Palaeontology is the study of life on earth in the past as based on fossils. Fossils are the remains of animals, plants, single-celled living things, bacteria, and fungi that are replaced rock materials, and impressions of the same are preserved in rocks. Palaeontology studies all the aspects of the biology of ancient life through fossils: the evolutionary patterns, shapes, and size, their taxonomic relationship with the modern living species and with each other, geographic distribution. Palaeontology has played an important role in providing evidence to support the theory of evolution and has helped reconstruct Earth’s history. Palaeontological studies have helped geologists to locate deposits of natural gas and oil which is an important part of life on Earth now.
History of Palaeontology
- In the early age of civilization, humans considered fossils as something related or proof to religious purposes, mythical creatures, or were considered as the works of the devil. Though some scientists in these civilizations understood what fossils were. Xenophanes, who was a philosopher and biologist, reasoned that the land was once underwater and was the floor of the ocean because he discovered seashells on land.
- In the 1700s, the proper science of palaeontology started and was known as the Age of Reason. Leonardo Da Vinci used ichnofossils to make the connection between the main branches of palaeontology, and various other contributions to the field.
- In the 18th century, Georges Cuvier proved that animals can get extinct too. After studying the fossils he discovered fossils of animals that did not represent any of the animals hence leading to the development of palaeontology.
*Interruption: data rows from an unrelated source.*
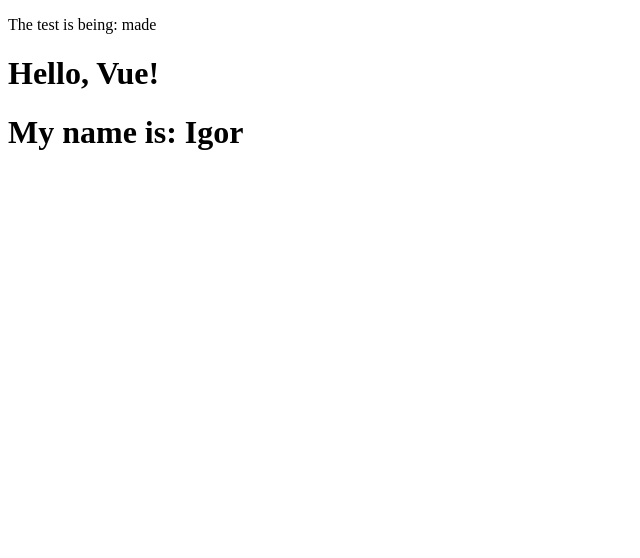
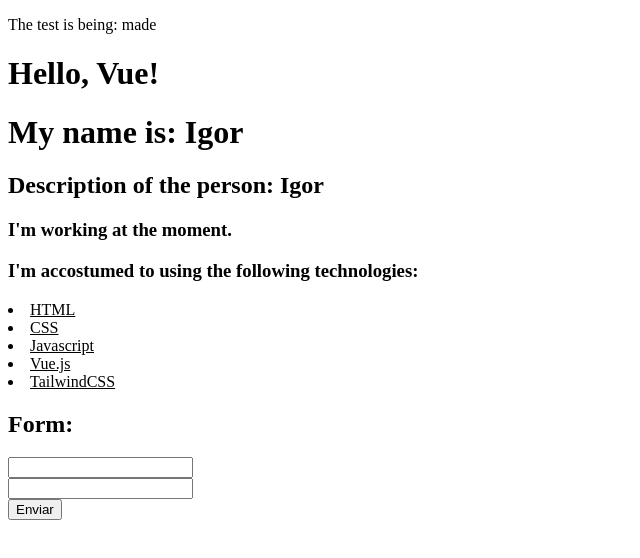
Before and after one commit to IgorBorgess/vue3-firstContact, a Vue app: page / in a window 1280 px wide. Shown: the top 558 px of the page, without its empty margins (0-640 px from the left). Built offline with nearby package versions, Linux system fonts and the light colour scheme.

Commit message:
[If applied] will upload the components exercise.

```diff
--- a/src/App.vue
+++ b/src/App.vue
@@ -1,18 +1,23 @@
 <template>
-  <p>The test is being: {{ testing }}</p>
-  <FirstComponent />
-  <LifeCycle />
+  <div>
+    <p>The test is being: {{ testing }}</p>
+    <FirstComponent />
+    <LifeCycle />
+    <Person />
+  </div>
 </template>
 
 <script>
 import FirstComponent from "./components/FirstComponent.vue"
 import LifeCycle from "./components/LifeCycle.vue"
+import Person from "./components/Person.vue"
 
 export default {
   name: "App",
   components: {
     FirstComponent,
-    LifeCycle
+    LifeCycle,
+    Person
     },
   data() {
     return {
--- /dev/null
+++ b/src/components/Form.vue
@@ -0,0 +1,25 @@
+<template>
+    <h2>Form: </h2>
+    <form action="">
+        <div> <InputText /> </div>
+        <div> <InputText /> </div>
+        <div> <Submit /> </div>
+    </form>
+</template>
+
+<script>
+import InputText from "./form/InputText.vue"
+import Submit from "./form/Submit.vue"
+
+export default {
+    name: "Form",
+    components: {
+        InputText,
+        Submit
+    }
+}
+</script>
+
+<style>
+
+</style>
--- /dev/null
+++ b/src/components/Info.vue
@@ -0,0 +1,23 @@
+<template>
+    <div>
+        <h3>I'm working at the moment.</h3>
+        <h3>I'm accostumed to using the following technologies:</h3>
+        <u>
+            <li>HTML</li>
+            <li>CSS</li>
+            <li>Javascript</li>
+            <li>Vue.js</li>
+            <li>TailwindCSS</li>
+        </u>
+    </div>
+</template>
+
+<script>
+export default {
+
+}
+</script>
+
+<style>
+
+</style>
--- /dev/null
+++ b/src/components/Person.vue
@@ -0,0 +1,28 @@
+<template>
+    <div>
+        <h2>Description of the person: {{ name }}</h2>
+        <Info />
+        <Form />
+    </div>
+</template>
+
+<script>
+import Info from './Info.vue'
+import Form from './Form.vue'
+export default {
+    name: "Pessoa",
+    components: {
+        Info,
+        Form
+    },
+    data() {
+        return {
+            name: "Igor"
+        }
+    }
+}
+</script>
+
+<style>
+
+</style>
--- /dev/null
+++ b/src/components/form/InputText.vue
@@ -0,0 +1,13 @@
+<template>
+    <input type="text">
+</template>
+
+<script>
+export default {
+    name: "InputText"
+}
+</script>
+
+<style>
+
+</style>
--- /dev/null
+++ b/src/components/form/Submit.vue
@@ -0,0 +1,13 @@
+<template>
+    <input type="submit" value="Enviar">
+</template>
+
+<script>
+export default {
+    name: "Submit"
+}
+</script>
+
+<style>
+
+</style>
```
Geology was developed because of the increasing knowledge of the fossil record.
- With the increase of museums and geologic societies, palaeontological and geological activity became organized in the first half of the nineteenth century. There was an increase in fossil specialists and geologists in the nineteenth century.
- Charles Darwin published him The Origin of Species which shifted the focus of palaeontology to learning evolution theory and evolutionary paths.
Palaeontology and the Subdisciplines
A subdiscipline is the study of a specialised field inside a broader subject, the field of palaeontology has many subdisciplines.
- Vertebrate palaeontology – it is the study of animals with a backbone or the vertebrae, palaeontology of vertebrate subdiscipline has reconstructed the skeletons out of the discovered fossils such as turtles, cats, dinosaurs and many animals, which gives them insight on how they survived and their evolution.
- Invertebrate palaeontology – is the study of animals without backbones or the vertebrates such as corals, crabs, sponges, mollusks. Though the invertebrates don’t have bones they still leave some evidence like fossilized exoskeletons and shells and the impressions of other body parts.
- Paleobotany palaeontology – it is the study of the fossils of ancient plants, the fossils are usually impressions of the parts of plants like seeds and leaves or plants left on rock surfaces. The plant fossils help in the understanding of the evolution of plants and their diversity. It also helps in understanding the environments and climates in ancient times.
- Micropalaeontology – is the study of fossils of microscopic organisms like algae, pollens, protists. To study microfossils, palaeontologists use powerful electron microscopes.
Palaeontology and its relevance in today’s world
- Climate change – palaeontology gathers a lot of information about climate change, it helps us in better understanding how climate change will affect the organisms of the world.
- Palaeontology provides a base for other streams of science – palaeontology assists science streams like evolution, climatology, and ecology.
- The exploitation of species by humans – Palaeontology helps us understand how the exploited species used to interact in the environment they lived in.
- As palaeontology is the basis of science and has importance in biology, palaeontologists teach anatomy to science students.
- Fossils are an important part of palaeontology, fossils help in tracking oil discoveries.
- Palaeontology aids to track changes to the ecosystems, it also helps us in understanding what exact elements are bringing change in the ecosystem and what is leading to those changes.